05/20/2010 05:12 am ET Updated May 25, 2011

In Defense of Sausage

Some have likened the legislative process to making sausage. Understand this analogy was not meant to be flattering, but sometimes this process works better than you think...and people do like sausage. I think this is what is happening on Capitol Hill this week.

After leaving an intense, hastily called, late-night meeting (before its 2:30AM conclusion), I had a sleepless night before returning for another meeting with the same cast Saturday morning.

It was but one of many dramas occurring around the Capitol - in offices, in restaurants, in nooks and crannies - throughout most of the last 48 hours. It is ironic that my 15 months of intense work on health care, along with so many of my colleagues, comes down to this.

As I write this, despite the late meetings and sleepless nights, I am actually feeling good about where we are and what's going to happen.

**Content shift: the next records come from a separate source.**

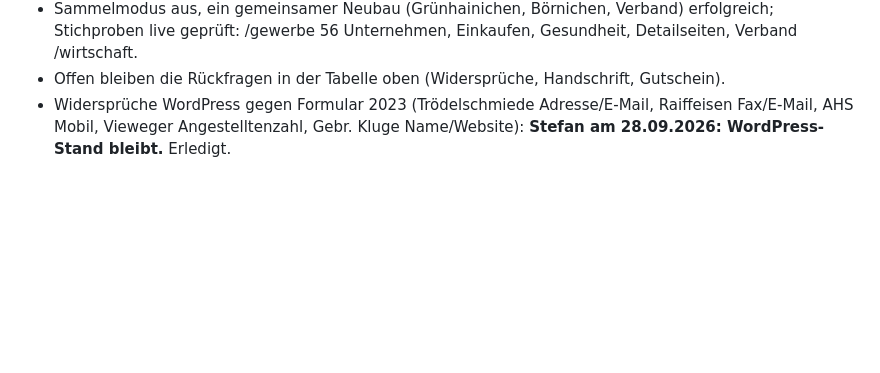
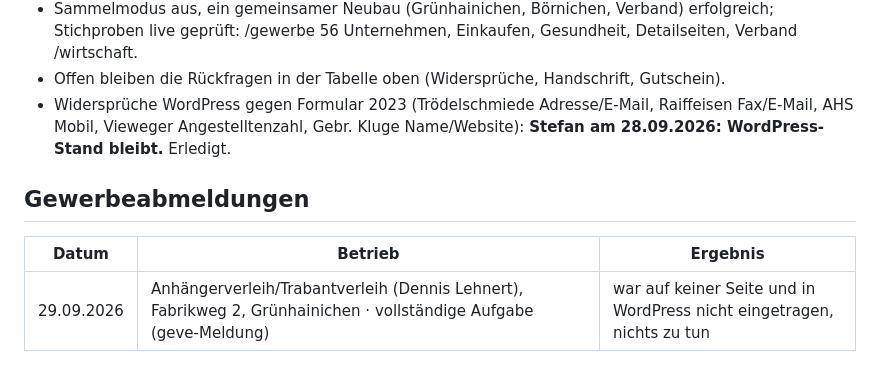
Before and after one commit to stefangutermuth/vv-wildenstein, a Markdown page: docs/SAMMELRUNDE-PROFILE-2026-09-28.md, the part around the change. GitHub-like rendering; blank space fills up the shorter version.

```diff
--- a/docs/SAMMELRUNDE-PROFILE-2026-09-28.md
+++ b/docs/SAMMELRUNDE-PROFILE-2026-09-28.md
@@ -46,3 +46,9 @@ Abgleich der Gewerbeformulare von 2023/2024 mit den WordPress-Profilen (vv-wilde
 - Sammelmodus aus, ein gemeinsamer Neubau (Grünhainichen, Börnichen, Verband) erfolgreich; Stichproben live geprüft: /gewerbe 56 Unternehmen, Einkaufen, Gesundheit, Detailseiten, Verband /wirtschaft.
 - Offen bleiben die Rückfragen in der Tabelle oben (Widersprüche, Handschrift, Gutschein).
 - Widersprüche WordPress gegen Formular 2023 (Trödelschmiede Adresse/E-Mail, Raiffeisen Fax/E-Mail, AHS Mobil, Vieweger Angestelltenzahl, Gebr. Kluge Name/Website): **Stefan am 28.09.2026: WordPress-Stand bleibt.** Erledigt.
+
+## Gewerbeabmeldungen
+
+| Datum | Betrieb | Ergebnis |
+|---|---|---|
+| 29.09.2026 | Anhängerverleih/Trabantverleih (Dennis Lehnert), Fabrikweg 2, Grünhainichen · vollständige Aufgabe (geve-Meldung) | war auf keiner Seite und in WordPress nicht eingetragen, nichts zu tun |
```
Also changed, not shown: docs/STAND-2026-09-28.md (+2 -0 lines).
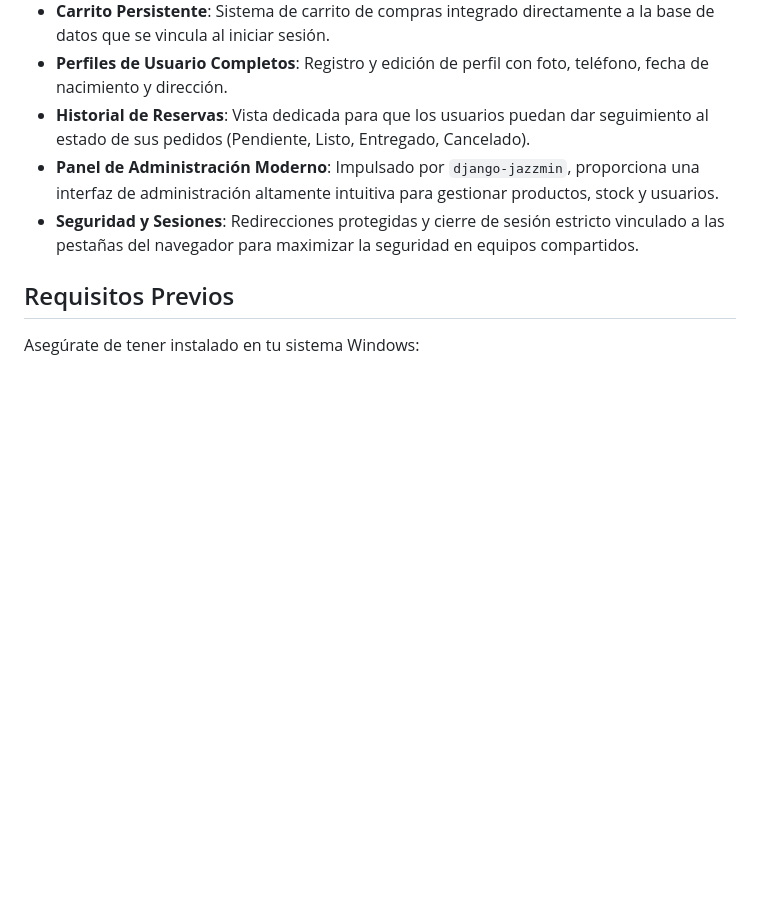
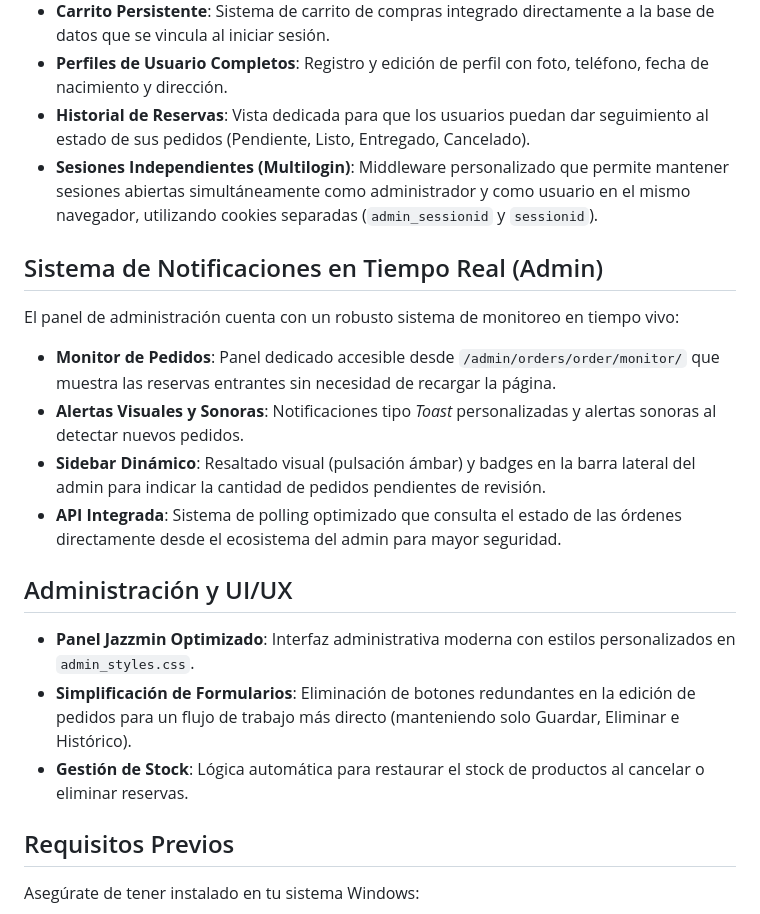
Before and after one commit to Renzoft/Cafeteria, a Markdown page: README.md, the part around one of its changes. GitHub-like rendering; blank space fills up the shorter version.

```diff
--- a/README.md
+++ b/README.md
@@ -11,8 +11,22 @@ El sistema se distingue por una interfaz de usuario cálida y armónica, inspira
 *   **Carrito Persistente**: Sistema de carrito de compras integrado directamente a la base de datos que se vincula al iniciar sesión.
 *   **Perfiles de Usuario Completos**: Registro y edición de perfil con foto, teléfono, fecha de nacimiento y dirección.
 *   **Historial de Reservas**: Vista dedicada para que los usuarios puedan dar seguimiento al estado de sus pedidos (Pendiente, Listo, Entregado, Cancelado).
-*   **Panel de Administración Moderno**: Impulsado por `django-jazzmin`, proporciona una interfaz de administración altamente intuitiva para gestionar productos, stock y usuarios.
-*   **Seguridad y Sesiones**: Redirecciones protegidas y cierre de sesión estricto vinculado a las pestañas del navegador para maximizar la seguridad en equipos compartidos.
+*   **Sesiones Independientes (Multilogin)**: Middleware personalizado que permite mantener sesiones abiertas simultáneamente como administrador y como usuario en el mismo navegador, utilizando cookies separadas (`admin_sessionid` y `sessionid`).
+
+## Sistema de Notificaciones en Tiempo Real (Admin)
+
+El panel de administración cuenta con un robusto sistema de monitoreo en tiempo vivo:
+
+*   **Monitor de Pedidos**: Panel dedicado accesible desde `/admin/orders/order/monitor/` que muestra las reservas entrantes sin necesidad de recargar la página.
+*   **Alertas Visuales y Sonoras**: Notificaciones tipo *Toast* personalizadas y alertas sonoras al detectar nuevos pedidos.
+*   **Sidebar Dinámico**: Resaltado visual (pulsación ámbar) y badges en la barra lateral del admin para indicar la cantidad de pedidos pendientes de revisión.
+*   **API Integrada**: Sistema de polling optimizado que consulta el estado de las órdenes directamente desde el ecosistema del admin para mayor seguridad.
+
+## Administración y UI/UX
+
+*   **Panel Jazzmin Optimizado**: Interfaz administrativa moderna con estilos personalizados en `admin_styles.css`.
+*   **Simplificación de Formularios**: Eliminación de botones redundantes en la edición de pedidos para un flujo de trabajo más directo (manteniendo solo Guardar, Eliminar e Histórico).
+*   **Gestión de Stock**: Lógica automática para restaurar el stock de productos al cancelar o eliminar reservas.
 
 ## Requisitos Previos
 
```
Also changed, not shown: other parts of README.md (+8 -16 lines).
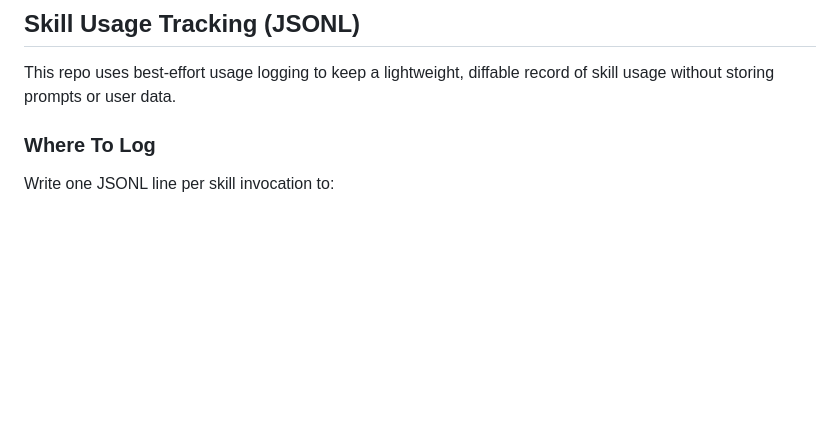
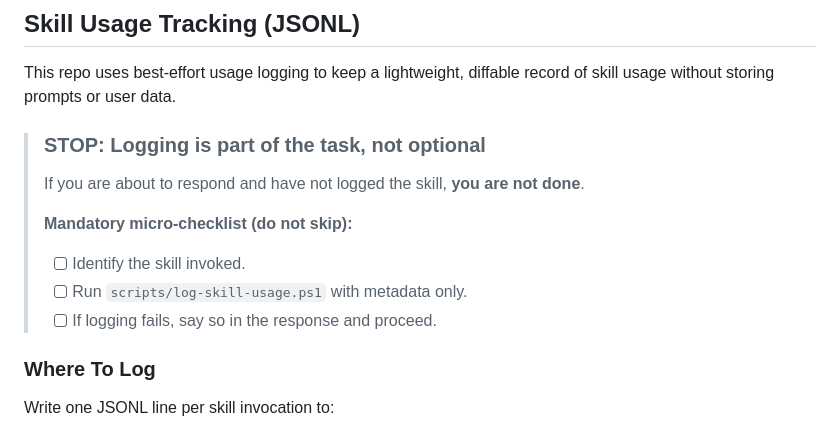
Before and after one commit to rm2thaddeus/Aitor_Skills, a Markdown page: AGENTS.md, the part around the change. Rendered like a GitHub page; blank space fills up the shorter version.

Commit message:
docs: add logging checklist
🤖 Generated with [Claude Code](https://claude.com/claude-code)

Co-Authored-By: Claude <noreply@anthropic.com>

```diff
--- a/AGENTS.md
+++ b/AGENTS.md
@@ -32,6 +32,14 @@ Applies to all files under `C:/Users/aitor/.codex/skills`, including:
 ## Skill Usage Tracking (JSONL)
 
 This repo uses best-effort usage logging to keep a lightweight, diffable record of skill usage without storing prompts or user data.
+
+> ### STOP: Logging is part of the task, not optional
+> If you are about to respond and have not logged the skill, **you are not done**.
+>
+> **Mandatory micro-checklist (do not skip):**
+> - [ ] Identify the skill invoked.
+> - [ ] Run `scripts/log-skill-usage.ps1` with metadata only.
+> - [ ] If logging fails, say so in the response and proceed.
 
 ### Where To Log
 
```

I know that it is very hard for people outside of the Capitol to keep track of the developments that have occurred over these last few days, much less make sense of them. The fact is that the process here, for all of its frustrations and inefficiencies, is in fact working like it was designed to do. After more than a year of being in the middle of this drama, I am satisfied that a clear outline for fundamental reform for America's flawed health system is emerging. There is greater understanding inside and outside of government.

While we have the greatest health care in the world, the "greatness" is only available for some: those who can afford and navigate the system. For most Americans, however, our health care system is too expensive, the results uneven, too many are denied access, and the results for average Americans are mediocre. We get sick more often and longer, die sooner and pay far more for the privilege than most other countries that I hear opponents of reform vilify.

Our bill will expand access to over 30 million who currently do not have coverage. The insurance that everybody has will be better, eliminating some of the artificial dollar limits. Americans will no longer go bankrupt from medical costs. Over the next few years, insurance protections will be even stronger, the tyranny of being denied coverage for pre-existing conditions or being chained to a job for fear of losing your coverage will be eliminated.

Perhaps most important, we are on a path to save Medicare from collapse by empowering the government to study and then implement a system that rewards value, not just volume with tests and procedures. There will be new tools for the federal government to ensure equity and innovation that will put us on a path to save over a trillion dollars in the next 20 years. It puts us on a path to prevent Medicare from collapsing and eliminates the biggest fiscal threat to America's stability.

There is a certain amount of irony that the uniform Republican opposition actually made the bill worse. By following leader Boehner's admonition in March of '09 that his party should not be legislators, but communicators, they took themselves out of the game in the House and the Senate. True bipartisan legislation has a cushion that enables it to resist efforts from a small minority - and even a single member - to extract their pound of flesh and be granted special treatment. Across the board Republican opposition empowered every single member, for a bill that has come down to one or two votes, to have a moment in the sun. It gave them maximum leverage, and it would be surprising to not see people try and exercise it. On balance the fact that the legislation does so much good - controls cost, creates a new path and creates instant benefits for the American public - is remarkable.

It is also striking how the legislation, despite all the heated rhetoric from opponents (most of it wildly inaccurate), is quite moderate. It relies heavily on the private sector and existing insurance industry. While it does not make progress as fast or at a level as ambitious as I have fought for this year, it does have the key elements: access, cost containment, and insurance reform, which will put us on a path critical to our physical and economic health in the years ahead.

Tomorrow I will be voting on a bill that will be the fundamental foundation for health care results that are as good as what other countries have, and will put us miles ahead of what we have today. It will give Americans more coverage and rescue Medicare from collapse. At a time when the federal government provides $.50 of every dollar for health care, it's time that we exercise our full ability to make that money and that authority work for all Americans.